It's very nice to see that SNJ is read in high places and so if you feel there is any issue surrounding SEN that I haven't covered that should be highlighted, do let me know.
I was very interested to see cultural change mentioned - having had two recent experiences of parents in my area who have received shoddy treatment at the hands of SEN panels. It is quite disturbing to see that even while we are working to improve things with the reforms, staff at lower levels in the LA feel it is acceptable to keep on as if it was the bad old days.
The draft legislation, published earlier today, will require some digestion. You can download it for yourself here. It's going to take some reading, at 65 pages, so I'm not going to comment too much today other than to highlight the following regarding assessment:
The local authority must secure an EHC needs assessment for the child or young person if, after having regard to any views expressed and evidence submitted, the authority is of the opinion that.
(a) the child or young person has or may have special educational needs, and
(b) it may be necessary for special educational provision to be made for the child or young person in accordance with an EHC plan.
Now, I can already see a problem - first of all, no one would ask for an assessment if the child clearly didn't have SEN, or if earlier attempts to help the child had not already taken place so it's a bit of a moot point. But the rub is in b). As it stands, so far, the proposals are that when an agency (parent, school, nursery, health visitor etc) refers a child for an assessment, a multi-agency meeting is supposed to take place where it is decided if anything needs to be done at that stage, or if the child's needs can be met from the local offer (what's available locally) or if an EHCP assessment is needed.
So who is going to make this crucial decision about whether to assess? Unless there is clear and complete cultural revolution within LEA mid and lower level staff, nothing will change and in order for parents to have confidence in the new system, this decision-making process will need to be totally transparent. At the moment, you get a yes or a no and maybe one line about why (if you're lucky), but a parent has no idea what went on in the panel discussion. Having the proposed key worker involved to represent the child at that meeting would go some way to making sure that all documents are present and that the best decision for the child and not just the LA, is being made.

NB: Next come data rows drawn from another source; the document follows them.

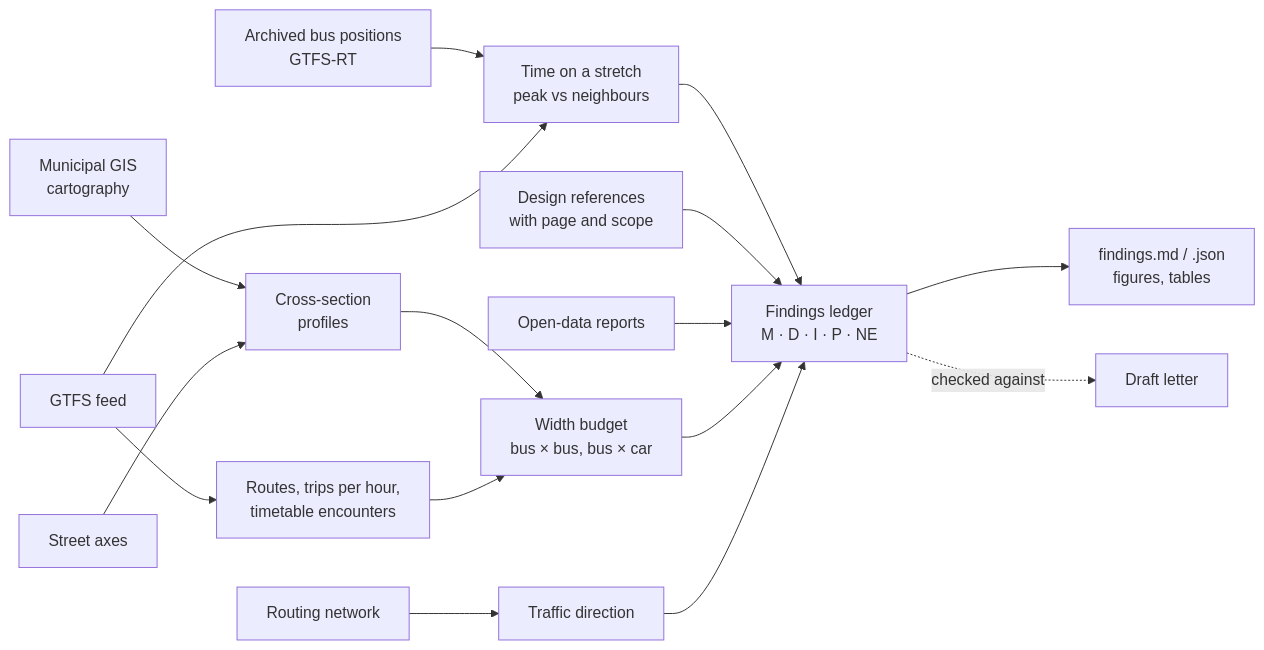
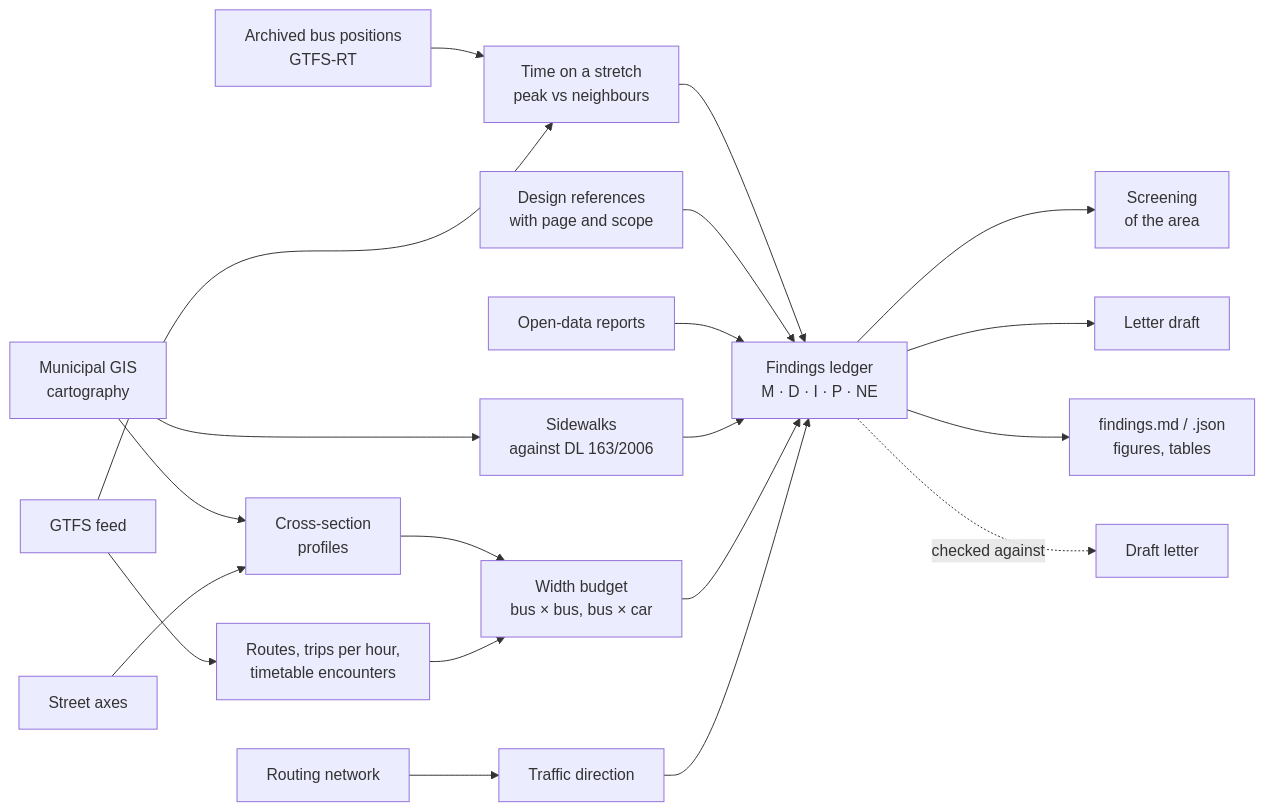
Before and after one commit to diogo4256/mobilidados: the diagram in README.en.md, drawn with Mermaid. The commit also changed other lines of this file and 38 other files, not shown here.

First line of the commit message:
Sidewalks against the accessibility law, a screening of the area, and letter drafts

````diff
--- a/README.en.md
+++ b/README.en.md
@@ -78,18 +95,21 @@
 ```mermaid
 flowchart LR
   A[Municipal GIS<br>cartography] --> P[Cross-section<br>profiles]
   B[Street axes] --> P
   C[Routing network] --> D[Traffic direction]
   G[GTFS feed] --> T[Routes, trips per hour,<br>timetable encounters]
   V[Archived bus positions<br>GTFS-RT] --> W[Time on a stretch<br>peak vs neighbours]
   G --> W
   W --> L
   P --> E[Width budget<br>bus × bus, bus × car]
   T --> E
   S[Design references<br>with page and scope] --> L
   O[Open-data reports] --> L
+  A --> SW[Sidewalks<br>against DL 163/2006] --> L
+  L --> SC[Screening<br>of the area]
+  L --> DR[Letter draft]
   E --> L[Findings ledger<br>M · D · I · P · NE]
   D --> L
   L --> R[findings.md / .json<br>figures, tables]
   L -. checked against .-> X[Draft letter]
 ```
````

One further, and quite startling point, for now - the draft bill states that when an EHCP is to be drawn up the parents can ask for a place in an independent special school (non maintained special school). This is a huge step forward, if I'm reading it right. There is, of course, a get-out clause - the old "efficient use of resources" line that's currently in the current system and so this really needs a closer look, because how can you give parents a right to name an independent special school if the LA then comes back and says, well we don't want to pay for that because we don't think it's an efficient use of resources?
There is much to be digested this evening but at first scan, there's also much room for improvement. Expect more on this in the next few days.
Sarah Teather is doing a live webchat over on MumsNet tomorrow at 1pm.
- Ofsted: Two-thirds of disabled children “disengaged” from remote learning, while less than half of schools offer extra help - January 25, 2021
- Neurodevelopmental Neurodiversity Network: A collaboration to advance understanding of neurodevelopment and neurodiversity - January 22, 2021
- How the National Tutoring Programme can be a powerful tool to help SEND pupils during lockdown - January 15, 2021